chapter one of Beyond The Pale...
The voice floats past my ears, the words moving over my skin like fog over water. I’m supposed to respond to the girl behind the counter, the one with the tattoo of a robot on her forearm.
Tell her you want the almond milk caramel latte.
Normally I wouldn’t order such an expensive drink, but the five-dollar gift card I received in the office Christmas exchange has afforded me this luxury. I work full-time, and I’m broke. I watch every penny with the rapt attention of an elderly person watching the neighborhood for petty crime.
Here I am, finally in a position to order something besides black coffee, and I can’t make my mouth form the words.

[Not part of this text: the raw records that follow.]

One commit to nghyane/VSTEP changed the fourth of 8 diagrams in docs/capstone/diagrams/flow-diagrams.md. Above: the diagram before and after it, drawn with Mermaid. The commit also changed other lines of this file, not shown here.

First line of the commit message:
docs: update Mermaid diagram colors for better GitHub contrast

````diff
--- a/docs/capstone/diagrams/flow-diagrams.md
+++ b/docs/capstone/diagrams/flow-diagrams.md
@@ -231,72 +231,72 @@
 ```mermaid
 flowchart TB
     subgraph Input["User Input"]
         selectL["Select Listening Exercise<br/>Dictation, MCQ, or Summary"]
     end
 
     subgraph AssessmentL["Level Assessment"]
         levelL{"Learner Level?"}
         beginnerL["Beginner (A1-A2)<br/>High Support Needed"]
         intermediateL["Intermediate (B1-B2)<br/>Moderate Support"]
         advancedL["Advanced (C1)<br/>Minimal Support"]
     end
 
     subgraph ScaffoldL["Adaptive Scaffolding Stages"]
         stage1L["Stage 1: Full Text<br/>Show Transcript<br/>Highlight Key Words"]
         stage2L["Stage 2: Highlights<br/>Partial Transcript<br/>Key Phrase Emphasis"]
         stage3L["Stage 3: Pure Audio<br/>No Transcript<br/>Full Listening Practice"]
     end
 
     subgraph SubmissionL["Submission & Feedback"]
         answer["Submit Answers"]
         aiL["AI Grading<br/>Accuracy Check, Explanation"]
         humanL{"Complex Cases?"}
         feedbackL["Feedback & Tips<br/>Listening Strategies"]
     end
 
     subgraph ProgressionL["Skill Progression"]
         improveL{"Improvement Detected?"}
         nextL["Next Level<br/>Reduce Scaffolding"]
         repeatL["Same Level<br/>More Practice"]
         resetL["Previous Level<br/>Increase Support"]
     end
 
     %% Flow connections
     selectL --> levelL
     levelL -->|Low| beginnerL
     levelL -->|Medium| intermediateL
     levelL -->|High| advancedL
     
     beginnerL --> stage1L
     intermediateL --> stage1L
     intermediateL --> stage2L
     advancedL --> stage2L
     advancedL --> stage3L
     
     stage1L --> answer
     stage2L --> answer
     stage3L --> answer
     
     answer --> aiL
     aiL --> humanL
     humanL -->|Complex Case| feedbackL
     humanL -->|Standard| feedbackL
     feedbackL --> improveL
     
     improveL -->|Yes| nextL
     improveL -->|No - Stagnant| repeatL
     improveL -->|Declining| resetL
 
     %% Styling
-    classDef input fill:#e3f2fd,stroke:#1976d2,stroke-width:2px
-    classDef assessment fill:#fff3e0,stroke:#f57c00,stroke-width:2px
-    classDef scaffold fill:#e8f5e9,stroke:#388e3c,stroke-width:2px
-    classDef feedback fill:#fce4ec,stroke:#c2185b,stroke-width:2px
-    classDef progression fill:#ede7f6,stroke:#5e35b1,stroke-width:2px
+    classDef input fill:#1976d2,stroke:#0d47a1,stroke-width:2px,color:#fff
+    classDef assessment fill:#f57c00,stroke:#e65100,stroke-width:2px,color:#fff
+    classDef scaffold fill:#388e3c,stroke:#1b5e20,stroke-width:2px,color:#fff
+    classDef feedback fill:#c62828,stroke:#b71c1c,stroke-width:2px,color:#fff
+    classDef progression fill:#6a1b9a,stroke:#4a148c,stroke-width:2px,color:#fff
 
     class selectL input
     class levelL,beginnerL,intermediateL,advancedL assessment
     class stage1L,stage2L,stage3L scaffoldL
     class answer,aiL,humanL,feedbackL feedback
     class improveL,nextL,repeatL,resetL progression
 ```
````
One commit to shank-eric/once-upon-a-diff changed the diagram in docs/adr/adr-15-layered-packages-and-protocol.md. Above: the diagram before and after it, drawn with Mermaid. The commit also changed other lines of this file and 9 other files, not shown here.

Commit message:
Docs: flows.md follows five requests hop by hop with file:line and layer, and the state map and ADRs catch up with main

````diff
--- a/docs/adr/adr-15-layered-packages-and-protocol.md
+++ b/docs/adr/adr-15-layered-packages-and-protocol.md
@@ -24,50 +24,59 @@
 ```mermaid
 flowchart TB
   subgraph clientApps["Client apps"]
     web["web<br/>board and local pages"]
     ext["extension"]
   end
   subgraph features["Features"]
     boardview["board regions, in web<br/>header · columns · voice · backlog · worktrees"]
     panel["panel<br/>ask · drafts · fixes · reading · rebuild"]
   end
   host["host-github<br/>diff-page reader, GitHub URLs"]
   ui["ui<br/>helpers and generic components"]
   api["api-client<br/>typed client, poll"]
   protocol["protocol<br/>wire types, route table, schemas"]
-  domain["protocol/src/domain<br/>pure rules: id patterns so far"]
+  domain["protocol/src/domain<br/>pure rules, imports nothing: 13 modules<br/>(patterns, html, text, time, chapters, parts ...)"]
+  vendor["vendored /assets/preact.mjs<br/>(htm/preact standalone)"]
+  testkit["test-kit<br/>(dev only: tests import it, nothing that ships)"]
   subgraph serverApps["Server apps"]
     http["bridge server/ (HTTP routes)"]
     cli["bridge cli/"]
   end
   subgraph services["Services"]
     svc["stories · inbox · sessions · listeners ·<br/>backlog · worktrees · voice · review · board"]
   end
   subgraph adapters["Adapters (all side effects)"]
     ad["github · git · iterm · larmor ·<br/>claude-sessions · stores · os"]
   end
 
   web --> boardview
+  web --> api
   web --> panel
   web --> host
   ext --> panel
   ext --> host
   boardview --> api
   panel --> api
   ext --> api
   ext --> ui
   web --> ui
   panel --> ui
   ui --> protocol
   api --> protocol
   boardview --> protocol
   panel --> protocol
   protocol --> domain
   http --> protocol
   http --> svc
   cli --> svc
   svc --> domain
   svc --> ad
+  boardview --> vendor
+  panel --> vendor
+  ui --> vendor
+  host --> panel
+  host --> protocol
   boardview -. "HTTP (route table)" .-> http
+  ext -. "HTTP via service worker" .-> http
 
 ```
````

If I hadn’t pulled out my phone and checked my email, my order would be effortlessly flowing from my lips. You know whose fault this is? All the people standing in the mile-long line. That’s who. If it wasn’t for the length of this line, I wouldn’t have grown bored and looked at my phone. I never would’ve read the email.
But I can’t blame these strangers. The fault is my own. I’m the one who sent the calls with the Agua Mesa area code to voicemail all day yesterday and then didn’t listen to the voicemails. I’m the one who forced the person on the other end of the phone to resort to writing me an email.
I open my mouth to answer the girl whose eyes have now grown wary, but I can’t. My heart wallops against my chest like a prizefighter fending off an angry bull.
Thump thump thump.
I squeeze the phone in my hand, the damn email floating through my mind as my fingernails dig into the rubber case. The words are inanimate, stuck behind the screen, but to me, they have a pulse, a heartbeat, like they’d escape and attack me if it were possible.
“Excuse me?” The guy behind me nudges my elbow. I turn and see one hairy-knuckled finger pointing at the barista. “She’s waiting on you. We’re all waiting on you.”
His voice is kind but tight, like he’s holding his irritation in check but the pot is precariously close to boiling over.
“Sorry,” I mutter, stepping up to the counter. I order hastily and hand over my gift card, my gaze floating down to the tip canister with the handwritten sign that reads Why lie? This is for beer.
I attempt a smile at the girl, but I honestly don’t know if it’s a smile or a growl. My insides don’t feel like my own right now. She hands me back a gift card that now holds fifty-two cents and turns her attention away elsewhere.
Stepping to the side, I find an open seat and sink down into it. The man behind me in line has finished his order, and he offers me a perfunctory smile paired with a polite head nod as he passes.
“My mom died yesterday,” I blurt out. Why did I say that? The shock I suppose. I just... I just need to say it out loud. To make it real. This new reality has been mine for fewer than ten minutes.
His eyes grow wide and he turns so his body is slightly angled toward me. “I’m sorry for your loss,” he offers.
I shake my head, and my long hair tickles my jawbone. “Don’t be. She was a terrible person.”
His eyes widen with horror. “Uh, okay.” His hands go into his pockets and he hurries away.
Inside, I’m laughing in that maniacal, ridiculous way. I never talk about my mom. Never. But I just told a complete stranger the essential truth about someone most people revere. Maybe I should have kept going and truth-vomited all over his shoes. Guess what, hairy-knuckled man? My first thought after hearing my mom died was not about her at all. It was about them.
I look out, past the line of people with their necks bent as they stare at their phones while they wait to order. That was how I looked too, until I tapped on my email app. I wonder what I looked like after that?
“Lennon,” a barista calls out my name in a loud voice, her Texas accent coloring all six letters of my name. I’d love to have an accent like her, but I didn’t move here until I was eighteen, and the only change to my speech in the eight years I’ve lived here has been y’all.
I stand and move to the counter, mumbling my thanks. She grins and zips away, her waist-length ponytail swinging like a pendulum. I stare at it; it’s not often I meet someone with hair longer than mine.
On a normal day, I’d linger in the coffee shop, enjoying the exposed piping in the ceiling and the glass light fixtures with their bright Edison bulbs, the sound of fingers tapping on keyboards and the sweet smell of flavored syrup. Today I don’t have time for that. Today I have to go back to the apartment I’m beyond lucky to live in and pack.
I’m going home to Arizona.
To bury a woman I’d rather not see ever again, even in death.
To face the boys who are now men, the ones who rescued me and ruined me at the same time.